Icelandic emergency man is female and sells well

The Icelandic search & rescue organisation ICE-SAR (known domestically as Landsbjorg) sold over 60,000 plastic figures in its annual Neydarkall appeal at the weekend, raising ISK 90 million (EUR 568,000).

In Icelandic ‘Neydarkall’ means ‘distress signal’ (or Mayday), but it could also be translated as ’emergency man’. That is why the Neydarkall is a little plastic man dressed as an Icelandic volunteer rescue worker and his Mayday message is a call for cash to keep the vital volunteer organisation running. The Neydarkall comes fitted with a keyring and is a common decoration for bunches of keys.

ICE-SAR volunteers were selling the little figures for ISK 1,500 (EUR 9.50) each in prominent locations in towns and villages all around Iceland at the weekend and ICE-SAR manager Kristinn Olafsson told RUV that sales went better than hoped for. A lot of people in Iceland collect the emergency men; as they look different every year — in fact this year “he” is actually a female mountain rescue skier.

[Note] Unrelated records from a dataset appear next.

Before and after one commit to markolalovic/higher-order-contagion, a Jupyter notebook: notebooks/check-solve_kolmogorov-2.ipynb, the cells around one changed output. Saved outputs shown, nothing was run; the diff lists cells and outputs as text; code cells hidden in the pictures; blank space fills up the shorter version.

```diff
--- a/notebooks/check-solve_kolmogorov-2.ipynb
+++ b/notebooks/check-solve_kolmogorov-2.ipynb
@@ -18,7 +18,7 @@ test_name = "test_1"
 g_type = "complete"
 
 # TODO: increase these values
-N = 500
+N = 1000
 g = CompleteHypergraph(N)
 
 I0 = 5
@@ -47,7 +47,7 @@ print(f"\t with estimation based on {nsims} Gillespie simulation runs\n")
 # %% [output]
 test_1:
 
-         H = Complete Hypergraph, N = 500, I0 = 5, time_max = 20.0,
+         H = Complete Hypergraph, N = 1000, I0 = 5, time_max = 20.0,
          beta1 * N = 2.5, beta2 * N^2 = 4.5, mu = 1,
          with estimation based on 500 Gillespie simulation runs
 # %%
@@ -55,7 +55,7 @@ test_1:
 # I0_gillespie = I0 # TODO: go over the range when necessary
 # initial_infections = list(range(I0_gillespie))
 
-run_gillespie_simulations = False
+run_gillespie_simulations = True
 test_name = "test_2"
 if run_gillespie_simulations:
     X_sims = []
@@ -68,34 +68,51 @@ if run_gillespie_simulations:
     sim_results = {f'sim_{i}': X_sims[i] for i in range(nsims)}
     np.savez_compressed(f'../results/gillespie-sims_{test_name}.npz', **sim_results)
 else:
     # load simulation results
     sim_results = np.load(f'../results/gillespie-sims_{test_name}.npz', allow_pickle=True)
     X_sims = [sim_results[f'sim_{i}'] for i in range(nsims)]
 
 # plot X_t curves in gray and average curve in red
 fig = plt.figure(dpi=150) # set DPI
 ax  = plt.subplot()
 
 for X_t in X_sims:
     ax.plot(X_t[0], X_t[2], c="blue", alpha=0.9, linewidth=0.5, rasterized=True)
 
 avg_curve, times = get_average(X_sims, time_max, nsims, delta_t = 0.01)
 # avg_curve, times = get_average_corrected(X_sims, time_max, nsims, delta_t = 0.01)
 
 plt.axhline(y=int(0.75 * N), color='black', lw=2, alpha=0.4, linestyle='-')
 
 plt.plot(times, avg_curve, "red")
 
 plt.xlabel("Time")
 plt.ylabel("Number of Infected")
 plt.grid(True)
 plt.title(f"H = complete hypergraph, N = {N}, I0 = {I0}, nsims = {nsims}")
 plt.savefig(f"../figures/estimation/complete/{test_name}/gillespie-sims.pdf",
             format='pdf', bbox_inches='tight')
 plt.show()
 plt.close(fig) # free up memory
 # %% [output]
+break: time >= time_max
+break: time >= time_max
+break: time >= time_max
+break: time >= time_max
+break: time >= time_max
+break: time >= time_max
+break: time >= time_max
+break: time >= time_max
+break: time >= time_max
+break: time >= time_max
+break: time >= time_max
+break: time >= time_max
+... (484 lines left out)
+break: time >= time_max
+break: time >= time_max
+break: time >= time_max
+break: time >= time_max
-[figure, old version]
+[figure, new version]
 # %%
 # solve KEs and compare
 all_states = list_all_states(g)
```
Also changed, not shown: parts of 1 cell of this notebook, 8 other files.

“We felt a great level of solidarity from the nation and are very thankful and moved by the massive support we receive,” Olafsson said. “We think we have sold around 60,000 of them, which is a great result and we are euphoric.”

He adds that volunteer rescue workers had many good discussions with the public at the weekend. “Our work is very well-known among the public. Although not everybody knows that the vast majority of our domestic workload is in towns in connection to bad weather and other assistant to urban dwellers. That means that our work is first and foremost here among the people and the number of such call-outs has been increasing.” But people who venture out into the mountains should think more about their equipment and protect themselves better, he said on a different note.